◆ **Your assignment**
Pull every line of the entries that has the word "business".

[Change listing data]
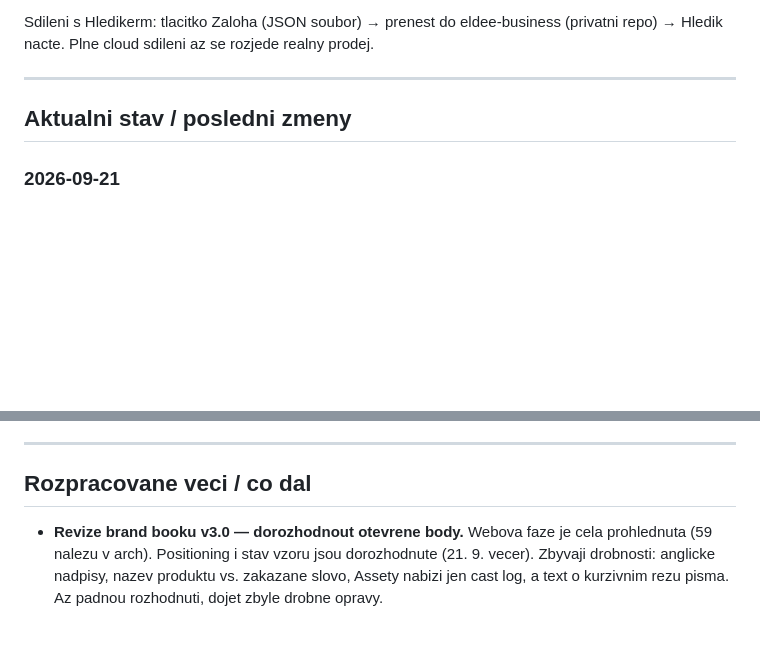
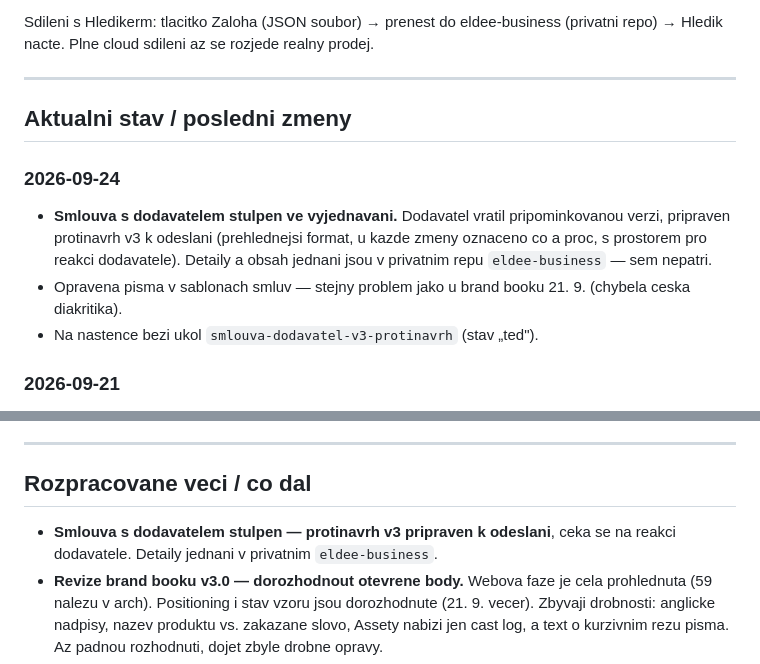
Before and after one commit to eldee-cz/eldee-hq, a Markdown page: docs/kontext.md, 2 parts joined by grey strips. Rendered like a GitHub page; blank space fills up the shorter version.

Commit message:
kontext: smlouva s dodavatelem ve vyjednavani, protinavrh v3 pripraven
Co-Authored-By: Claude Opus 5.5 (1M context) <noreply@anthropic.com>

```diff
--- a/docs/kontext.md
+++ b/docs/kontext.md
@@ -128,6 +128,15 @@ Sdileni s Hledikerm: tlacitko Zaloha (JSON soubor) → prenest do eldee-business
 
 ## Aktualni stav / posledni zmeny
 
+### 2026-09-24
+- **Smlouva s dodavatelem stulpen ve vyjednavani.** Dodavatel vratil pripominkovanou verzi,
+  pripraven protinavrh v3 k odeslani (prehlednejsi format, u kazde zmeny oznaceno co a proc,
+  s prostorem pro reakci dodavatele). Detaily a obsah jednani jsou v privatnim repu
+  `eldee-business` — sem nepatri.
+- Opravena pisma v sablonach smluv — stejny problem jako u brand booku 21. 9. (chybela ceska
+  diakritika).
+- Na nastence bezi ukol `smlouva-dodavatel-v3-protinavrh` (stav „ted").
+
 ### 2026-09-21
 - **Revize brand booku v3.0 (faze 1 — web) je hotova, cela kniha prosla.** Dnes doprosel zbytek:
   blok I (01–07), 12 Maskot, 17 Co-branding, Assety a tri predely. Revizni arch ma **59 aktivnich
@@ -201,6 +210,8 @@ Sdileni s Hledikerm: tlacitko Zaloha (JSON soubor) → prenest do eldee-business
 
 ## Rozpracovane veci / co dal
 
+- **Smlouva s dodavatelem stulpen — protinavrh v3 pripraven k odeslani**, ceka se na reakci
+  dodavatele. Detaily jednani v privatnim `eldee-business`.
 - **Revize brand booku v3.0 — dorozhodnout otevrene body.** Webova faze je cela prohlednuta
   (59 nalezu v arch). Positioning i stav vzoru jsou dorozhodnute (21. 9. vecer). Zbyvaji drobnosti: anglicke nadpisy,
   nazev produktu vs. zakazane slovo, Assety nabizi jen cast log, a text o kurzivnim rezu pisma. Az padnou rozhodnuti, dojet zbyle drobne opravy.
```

◆ **Exercise answer**
@@ -128,6 +128,15 @@ Sdileni s Hledikerm: tlacitko Zaloha (JSON soubor) → prenest do eldee-business
+  `eldee-business` — sem nepatri.
@@ -201,6 +210,8 @@ Sdileni s Hledikerm: tlacitko Zaloha (JSON soubor) → prenest do eldee-business
+  dodavatele. Detaily jednani v privatnim `eldee-business`.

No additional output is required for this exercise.